By Mandy Schutt
My husband and I were walking through IKEA yesterday when a stranger came up to us with a frantic look on his face, pointed to the sling I was carrying my daughter in, then stopped dead in his tracks and said, “Did you guys hear about the safety warning for those things!?”
My husband and I eeked out a smile and thanked him for his concern but assured him that making a baby safe in a sling simply involved engaging the ol’ cerebellum- something we do on a daily basis- and thus, do not fear for our baby’s life.
Later that day…
We got home from IKEA and my husband got a phone call from a family member who let him know that she was sending us a newspaper article on the dangers of slings. She was deeply concerned, knowing that we often carry our baby in a sling.
Here’s the scoop on slings:
There have been 14 suffocation deaths in the
Here's the scoop on cars:
According to the US Department of Transportation, during 2005, 1,335 children ages 14 years and younger died as occupants in motor vehicle crashes, and approximately 184,000 were injured. That’s an average of 4 deaths and 504 injuries each day.
I find it funny that no one has ever stopped me in a parking lot as I was putting my baby in the car, and said, “Did you hear about the safety warning for those things?” Additionally, not a single family member has shown the slightest tinge of concern that I drive with my child on LA freeways on a daily basis.
Babies have been worn by billions of mothers for millions of years. Let’s put all the figures into perspective here instead of sounding off an alarm that makes new moms nervous and paranoid about carrying their babies. Yes, babies could suffocate while being carried in a sling so when we wear slings, we need to be aware of how we are using them- in the same way we would be cautious laying our babies on a bed by moving fluffy blankets and pillows away from their faces.
The slings that have caused most of the problems have been the less popular, “bag slings”. Bag slings are the westernized version of a standard cloth sling. They are typically made from thick, synthetic material and have a bungee-like draw sting along the rim. These slings are deep and the wearer is not able to easily tighten or loosen the material to create a shallower “cradle area” for the baby to lie in. Additionally, the infants that have died in slings have primarily been a low-birth weight twin, premature, or had a cold. While babywearing can greatly benefit premature and lower weight babies, these little people require special needs while being worn. Kangaroo Mother Care includes a special method of babywearing that is appropriate for these situations.

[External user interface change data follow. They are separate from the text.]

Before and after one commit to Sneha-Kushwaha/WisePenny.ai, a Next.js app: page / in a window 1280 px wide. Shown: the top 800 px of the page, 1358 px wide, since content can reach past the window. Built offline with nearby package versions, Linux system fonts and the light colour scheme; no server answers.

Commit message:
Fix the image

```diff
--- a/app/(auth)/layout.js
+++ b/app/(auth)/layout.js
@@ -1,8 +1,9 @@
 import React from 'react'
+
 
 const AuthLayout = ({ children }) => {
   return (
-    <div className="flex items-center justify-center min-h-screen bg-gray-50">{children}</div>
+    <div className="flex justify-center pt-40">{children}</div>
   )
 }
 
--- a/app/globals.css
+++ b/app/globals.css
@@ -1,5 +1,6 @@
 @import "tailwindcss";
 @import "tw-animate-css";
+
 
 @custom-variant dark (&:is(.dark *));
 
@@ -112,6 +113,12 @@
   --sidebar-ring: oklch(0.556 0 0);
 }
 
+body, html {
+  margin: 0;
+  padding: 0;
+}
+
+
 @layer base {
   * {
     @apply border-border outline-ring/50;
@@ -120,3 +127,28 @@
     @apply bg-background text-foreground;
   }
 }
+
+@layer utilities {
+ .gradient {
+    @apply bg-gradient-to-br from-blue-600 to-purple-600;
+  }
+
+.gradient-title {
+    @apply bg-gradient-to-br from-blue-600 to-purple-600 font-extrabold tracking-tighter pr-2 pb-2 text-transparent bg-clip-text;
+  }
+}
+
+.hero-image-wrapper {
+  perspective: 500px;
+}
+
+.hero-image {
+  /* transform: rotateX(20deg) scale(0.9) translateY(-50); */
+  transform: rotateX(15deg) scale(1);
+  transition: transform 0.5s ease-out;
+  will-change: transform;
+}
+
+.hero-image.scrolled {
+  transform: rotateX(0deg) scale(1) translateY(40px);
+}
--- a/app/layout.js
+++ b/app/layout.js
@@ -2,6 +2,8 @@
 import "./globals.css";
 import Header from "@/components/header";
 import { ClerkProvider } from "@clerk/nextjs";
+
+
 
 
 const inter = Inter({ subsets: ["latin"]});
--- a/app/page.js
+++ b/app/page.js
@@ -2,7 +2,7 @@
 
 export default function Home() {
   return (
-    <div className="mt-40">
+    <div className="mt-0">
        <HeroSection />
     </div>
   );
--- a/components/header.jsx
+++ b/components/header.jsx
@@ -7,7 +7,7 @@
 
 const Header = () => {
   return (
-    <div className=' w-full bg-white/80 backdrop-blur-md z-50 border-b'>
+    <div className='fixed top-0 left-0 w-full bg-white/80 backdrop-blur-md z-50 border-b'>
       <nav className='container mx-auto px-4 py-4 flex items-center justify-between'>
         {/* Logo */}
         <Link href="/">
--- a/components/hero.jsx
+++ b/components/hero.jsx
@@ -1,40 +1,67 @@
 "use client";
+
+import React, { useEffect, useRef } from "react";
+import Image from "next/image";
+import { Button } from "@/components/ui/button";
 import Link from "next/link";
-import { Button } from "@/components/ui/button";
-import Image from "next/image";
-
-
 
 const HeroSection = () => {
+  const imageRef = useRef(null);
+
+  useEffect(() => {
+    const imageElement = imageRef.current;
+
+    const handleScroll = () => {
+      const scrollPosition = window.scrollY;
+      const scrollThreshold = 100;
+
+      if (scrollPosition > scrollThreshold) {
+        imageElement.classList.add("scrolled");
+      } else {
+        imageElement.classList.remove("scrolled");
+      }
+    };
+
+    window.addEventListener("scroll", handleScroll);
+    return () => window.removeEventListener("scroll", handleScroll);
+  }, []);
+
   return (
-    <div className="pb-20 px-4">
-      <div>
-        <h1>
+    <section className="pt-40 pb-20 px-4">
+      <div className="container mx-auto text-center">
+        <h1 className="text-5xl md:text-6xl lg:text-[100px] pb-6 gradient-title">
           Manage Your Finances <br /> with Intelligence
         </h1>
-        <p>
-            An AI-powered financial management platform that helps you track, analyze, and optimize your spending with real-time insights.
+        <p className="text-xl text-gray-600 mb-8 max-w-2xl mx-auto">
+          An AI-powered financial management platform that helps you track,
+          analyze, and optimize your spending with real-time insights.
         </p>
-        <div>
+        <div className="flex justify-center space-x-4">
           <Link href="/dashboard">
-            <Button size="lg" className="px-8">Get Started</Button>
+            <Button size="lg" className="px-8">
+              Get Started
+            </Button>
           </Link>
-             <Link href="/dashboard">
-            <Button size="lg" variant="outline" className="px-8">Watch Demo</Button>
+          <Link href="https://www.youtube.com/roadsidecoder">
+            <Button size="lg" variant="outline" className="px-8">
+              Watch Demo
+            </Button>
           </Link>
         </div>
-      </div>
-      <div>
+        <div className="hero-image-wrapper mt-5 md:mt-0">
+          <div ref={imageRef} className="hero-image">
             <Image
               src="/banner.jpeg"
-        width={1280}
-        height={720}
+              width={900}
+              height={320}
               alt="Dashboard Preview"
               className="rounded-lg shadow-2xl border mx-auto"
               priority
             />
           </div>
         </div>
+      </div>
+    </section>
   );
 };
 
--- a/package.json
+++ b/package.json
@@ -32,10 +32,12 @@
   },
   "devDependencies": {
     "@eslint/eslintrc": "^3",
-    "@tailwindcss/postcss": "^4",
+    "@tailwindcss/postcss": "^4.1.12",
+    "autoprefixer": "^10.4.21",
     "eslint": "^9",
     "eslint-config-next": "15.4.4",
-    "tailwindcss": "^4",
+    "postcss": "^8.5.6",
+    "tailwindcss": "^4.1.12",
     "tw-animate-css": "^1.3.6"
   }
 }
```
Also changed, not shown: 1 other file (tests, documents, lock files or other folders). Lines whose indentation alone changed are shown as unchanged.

There are dangers lurking around every corner for our babies and it is really, really sad when babies die. I’m not lessoning the devastating deaths of the infants involved but I am hoping that we don’t all rise up against the ancient and ever-useful art of baby wearing. The media is having a hay day with this topic and is doing a poor job at informing the public. How so? By: a) not giving all the facts and statistics in their reports b) clumping all “soft carriers” into the same category c) over exaggerating the danger and not taking into account any of the benefits slings provide.
In my opinion, there are far more important issues for the government and media to cause a frenzy over; issues that take the lives of significantly more children on a daily basis. For example, the use of fire retardants (chemicals) in baby mattresses and clothing has the government’s stamp of approval despite its links to SIDS and poor brain development. How about addressing the drastic increase of premature births in this country due to labor induction? These premature babies have a high chance of death in the first few months of life and if they live, can suffer brain damage yet there is no 5 o’clock media coverage on this issue.
While carrying a baby in a sling is truly not a difficult task, the internet is loaded with instructional videos, step by step instructions, and a plethora of information on proper babywearing techniques . If parents need a little guidance, postpartum doulas are also trained in how to use slings properly and can easily model and guide moms and dads in safe baby-wearing practices. Here in LA, there are baby-wearing workshops all over the city and you can drop into the Pump Station at any time and ask for a soft-carrier consult for free. The information on sling safety is abundant.
For many, including me, the benefits of proper babywearing far outweighs any danger posed by improper sling usage. It’s been statistically proven that worn babies cry less (one study found babies to cry 43% less when they were worn!) and because of this heightened alert, non-crying state they actually learn more throughout the day than their crying counterparts- literally making them smarter. Parents with infants who cry less are in turn less stressed and happier people. Dr. Sears outlines some of the benefits to baby wearing as well as how to safely do so, in his article entitled, “Babywearing”. Additional benefits of babywearing include: colic cure, assisting with breastfeeding issues, contributing to faster weight gain of underweight infants, regulating baby’s body temperature, increasing baby’s sense of security, allowing for vital skin to skin contact, making public breastfeeding easier as well as more discrete, and much, much more.
So- before you trade in your $40 sling for that $140 infant stroller- do your homework! Go to a baby-wearing workshop, check out what Dr. Sears- a babywearing expert (in fact, his wife and he coined the phrase) has to say on the matter, hire a postpartum doula for a consult, research the statistics, or contact one of the 3 Doulas for more information. Babywearing is not only extremely convenient; if done properly, it has proven physiological benefits to both baby and mom.
I found these beautiful photos of babywearing across the globe at this wonderful blog site.